First of a four-part special on the Museum of the Bible (Washington, DC): “The Museum of Whose Bible? On the Perils of Turning Theology into History”
Hicks Keeton: “I’m confident I’m in good company with a host of biblical scholars who have had to explain to students that the definite article is misleading. “The Bible” is not a stable category. Christian tradition contains a variety of Bibles, and the Bible used by Jews is different from those used by Christians. The texts that are shared appear in different combinations and different orders, often with different Vorlagen. Jewish and Christian communities, moreover, disagree between and within themselves as to how to interpret these texts. The notion of a single Bible telegraphs unity when there is, in fact, much diversity.”
Book Note: Éric Rebillard, ed. Greek and Latin Narratives about the Ancient Martyrs (Oxford, 2017)
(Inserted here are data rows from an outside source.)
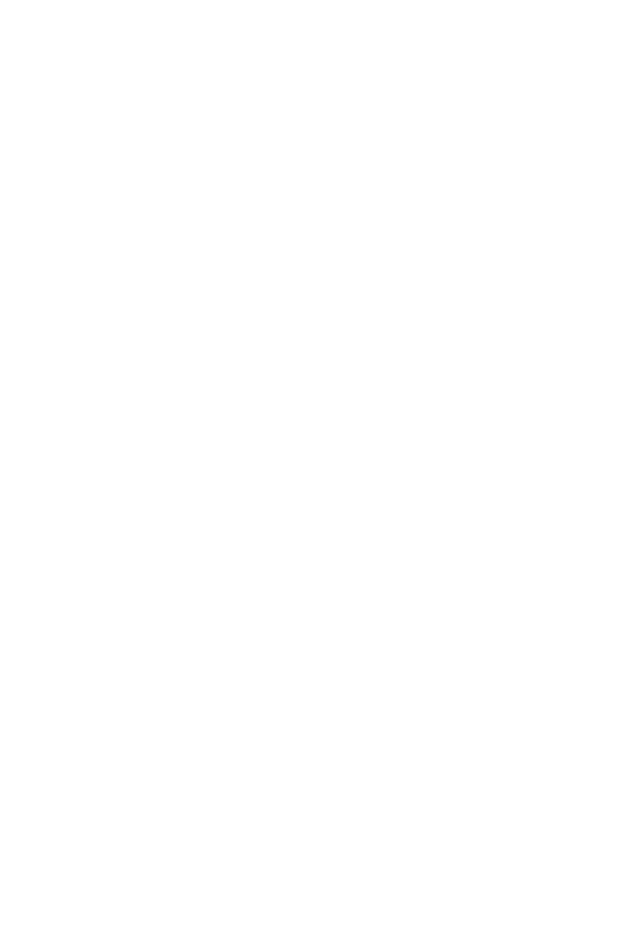
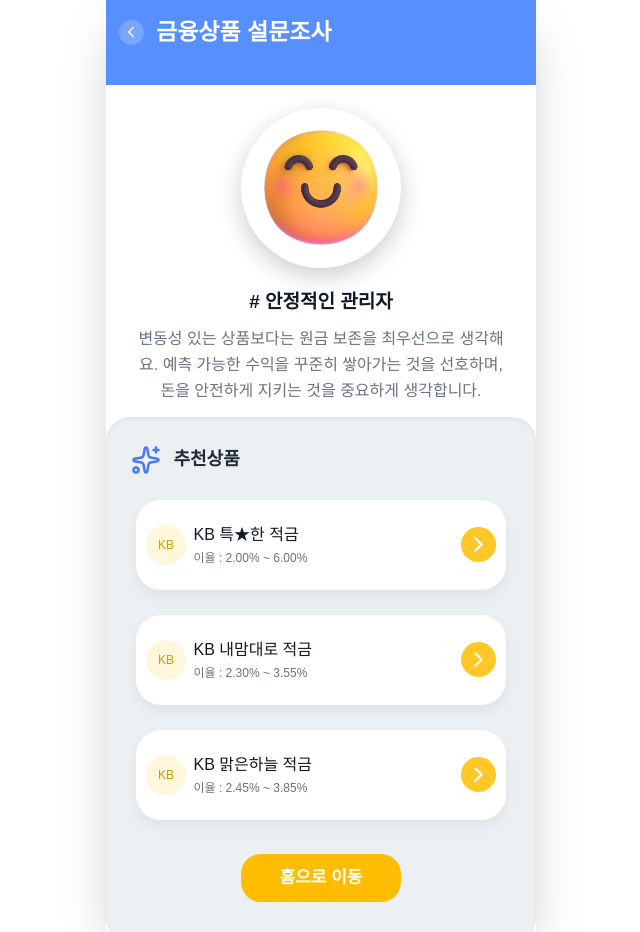
Before and after one commit to KB-hackathon-JGDL/frontend, a Vue app: page /survey/result in a window 1280 px wide. Shown: the whole page, without its empty margins (319-959 px from the left). Before the commit the page ends 800 px from the top, so only its background shows below. Built offline with nearby package versions, Linux system fonts and the light colour scheme; a web font is replaced by a local one.

Commit message:
fix:ffadw

```diff
--- a/src/stores/useSurvey.ts
+++ b/src/stores/useSurvey.ts
@@ -56,9 +56,24 @@
         priorityGoal: avg([sc[3], sc[7], sc[9]]),
       };
     },
+
+    // ✅ 어떤 경우에도 최소 3개 기본 추천 반환
     recommendedProducts(state): Product[] {
-      if (!state.persona) return [];
-      return state.recommendations[state.persona.name] ?? [];
+      const personaRecs = state.persona
+        ? state.recommendations[state.persona.name] ?? []
+        : [];
+
+      const anyRecs = state.recommendations['any'] ?? [];
+
+      // 무조건 fallback 3개
+      const fallback: Product[] = [
+        { title: 'KB 특★한 적금',   rate: { min: 2.0,  max: 6.0 } },
+        { title: 'KB 내맘대로 적금', rate: { min: 2.3,  max: 3.55 } },
+        { title: 'KB 맑은하늘 적금', rate: { min: 2.45, max: 3.85 } },
+      ];
+
+      const combined = [...personaRecs, ...anyRecs];
+      return combined.length > 0 ? combined : fallback;
     },
   },
 
--- a/src/views/survey/SurveyResultView.vue
+++ b/src/views/survey/SurveyResultView.vue
@@ -15,23 +15,15 @@
 
 const store = useSurveyStore()
 const router = useRouter()
+const recProducts = computed(() => store.recommendedProducts)
 
 onMounted(() => {
-  // (선택) 저장해 둔 스토어 불러오기
-  store.loadFromStorage?.()
-
   if (!store.persona) store.derivePersona()
-
-  // ✅ 결과와 무관하게 3개 고정으로 세팅
-  store.setRecommendations('any', [
-    { title: 'KB 특★한 적금',   rate: { min: 2.0,  max: 6.0 } },
-    { title: 'KB 내맘대로 적금', rate: { min: 2.3,  max: 3.55 } },
-    { title: 'KB 맑은하늘 적금', rate: { min: 2.45, max: 3.85 } },
-  ])
 })
 
 const personaImg = computed(() => {
   const name = store.persona?.name ?? ''
+
   if (name.includes('자유') || name.includes('탐험')) return imgFree
   if (name.includes('실용')) return imgPractical
   if (name.includes('현실') || name.includes('계획')) return imgRealistic
@@ -40,29 +32,81 @@
   if (name.includes('안정') || name.includes('관리자')) return imgStable
   if (name.includes('비전') || name.includes('자수성가')) return imgVision
   if (name.includes('욜로') || name.includes('현재')) return imgYolo
+
   return imgStable
 })
 
-// ✅ 반드시 정의 (이게 없으면 "recProducts not defined" 경고 뜸)
-const recProducts = computed(() => store.recommendedProducts)
+const goHome = () => {
+  if (!store.persona) store.derivePersona()
+  if (store.persona && store.recommendedProducts.length === 0) {
+    store.setRecommendations(store.persona.name, [
+      { title: 'KB 특★한 적금',   rate: { min: 2.0,  max: 6.0 } },
+      { title: 'KB 내맘대로 적금', rate: { min: 2.3,  max: 3.55 } },
+      { title: 'KB 맑은하늘 적금', rate: { min: 2.45, max: 3.85 } },
+    ])
+  }
 
-const goHome = () => {
-  store.saveToStorage?.()
+  store.saveToStorage()
+
   router.push('/home')
 }
 </script>
 
 <template>
-  <!-- 템플릿은 기존 코드 그대로, v-for="p in recProducts" 사용 -->
+  <div class="mx-auto w-[430px] h-[932px] bg-[#F4F6FE] shadow-2xl overflow-hidden">
+    <header class="h-[85px] bg-[#578FFD] text-white px-5 pt-6">
+      <div class="flex items-center gap-2">
+        <button
+          class="w-10 h-10 rounded-full bg-white/20 grid place-items-center"
+          @click="router.back()"
+        >
+          <ChevronLeft :size="18" />
+        </button>
+        <h1 class="text-[23px] font-semibold ml-3">금융상품 설문조사</h1>
+      </div>
+    </header>
+
+    <main class="p-5 bg-[#ffffff] relative h-[844px]">
+      <div
+        class="w-64 h-64 mx-auto mb-[20px] mt-[10px] rounded-full bg-white grid place-items-center
+               shadow-[0_8px_24px_rgba(0,0,0,0.2)]"
+      >
+        <img :src="personaImg" alt="" class="w-[130px] h-[130px] object-contain" />
+      </div>
+
+      <div class="mt-4 text-center">
+        <div class="text-[19px] font-extrabold text-gray-900"># {{ store.persona?.name }}</div>
+        <p class="mt-[10px] -mb-[15px] text-[16px] leading-relaxed text-gray-500 px-6">
+          {{ store.persona?.blurb }}
+        </p>
+      </div>
+
+      <section
+        class="-mb-[13px] bg-[#ECF0F3] rounded-[24px] p-4 pt-5 min-h-[525px] w-[430px]
+               flex flex-col justify-between shadow-inner absolute left-0 bottom-0"
+      >
+        <div>
+          <div
+            class="flex items-center mt-[15px] mb-[25px] ml-[15px] gap-5
+                   text-[18px] font-semibold text-gray-800 mb-3"
+          >
+            <Sparkles :size="30" class="text-[#4A79F6]" />
+            추천상품
+          </div>
+
           <div class="grid gap-10">
             <div
               v-for="p in recProducts"
               :key="p.title"
               class="w-[370px] h-[90px] rounded-[25px] mx-auto bg-white px-4 py-3
-             flex items-center justify-between shadow-[0_6px_14px_rgba(0,0,0,0.06)]"
+                     flex items-center justify-between
+                     shadow-[0_6px_14px_rgba(0,0,0,0.06)]"
             >
               <div class="flex items-center gap-3">
-        <div class="w-[40px] h-[40px] rounded-full bg-[#FFF7DB] grid place-items-center text-[12px] text-[#D19C00]">
+                <div
+                  class="w-[40px] h-[40px] rounded-full bg-[#FFF7DB]
+                         grid place-items-center text-[12px] text-[#D19C00]"
+                >
                   KB
                 </div>
                 <div>
@@ -77,9 +121,26 @@
                   </div>
                 </div>
               </div>
-      <button class="w-[35px] h-[35px] rounded-full bg-[#FFC727] grid place-items-center">
+
+              <button
+                class="w-[35px] h-[35px] rounded-full bg-[#FFC727] grid place-items-center"
+              >
                 <ChevronRight :size="25" class="text-white" />
               </button>
             </div>
           </div>
+        </div>
+
+        <div class="mt-5">
+          <button
+            class="block mx-auto mb-[30px] w-[160px] h-[48px]
+                   rounded-[20px] bg-[#FFBD01] text-white text-[17px] font-semibold"
+            @click="goHome"
+          >
+            홈으로 이동
+          </button>
+        </div>
+      </section>
+    </main>
+  </div>
 </template>
```
Lines whose indentation alone changed are shown as unchanged.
Chalmers: “In summary, conceived as a reference work within the parameters of previous European habits of collation, this volume privileges the importance of the earliest martyrs in light of their status vis-à-vis the Roman empire. Reflecting the selectivity of the larger field, Ancient Martyrs proves innovative nonetheless. Furthermore, as an intervention within its scholarly context, like any well-designed tool, it does its own job very well. Ancient Martyrs is both an exceptional research tool for anyone requiring philological or manuscript details, and an opportunity for Anglophone scholars to make well-informed connections with contemporary French and German discussions of late antique martyrdom.”
Articles and News
Maria Lidova writes over at Empires of Faith on gold glass fragments and sarcophagus display.
Researchers decipher a previously unknown calendar amongst the Dead Sea Scrolls.
Extensive set of race and ethnicity in antiquity syllabuses curated by Rebecca Futo Kennedy.
Reminder of a great piece by Fred Donner on how periodization works to slice up history, and thus shape our narratives.
A fantastic 3D virtual tour of the Red Monastery in late antique Egypt.
Audio available for Anthony Grafton’s terrific lecture at the Huntington on Christian Origins in Early Modern Europe.
Annette Yoshiko Reed writes on ancient demonology, contemporary race, and how power shapes narratives in unexpected ways.
Fabulous video game letting the player experience the fraught existence of a scapegoat (Lev 16).
Great article in @ancientjew on the history of the Philadelphia Seminar on Christian Origins (#PSCO).https://t.co/PjSgjfMoSk— Katz Center (@katzcenterupenn) 25 January 2018
The first meeting of 2018 is taking place TONIGHT at 7:00 pm and features fellow Julia Watts Belser (@Georgetown) as presenter. See you soon! pic.twitter.com/BGbmy5xKie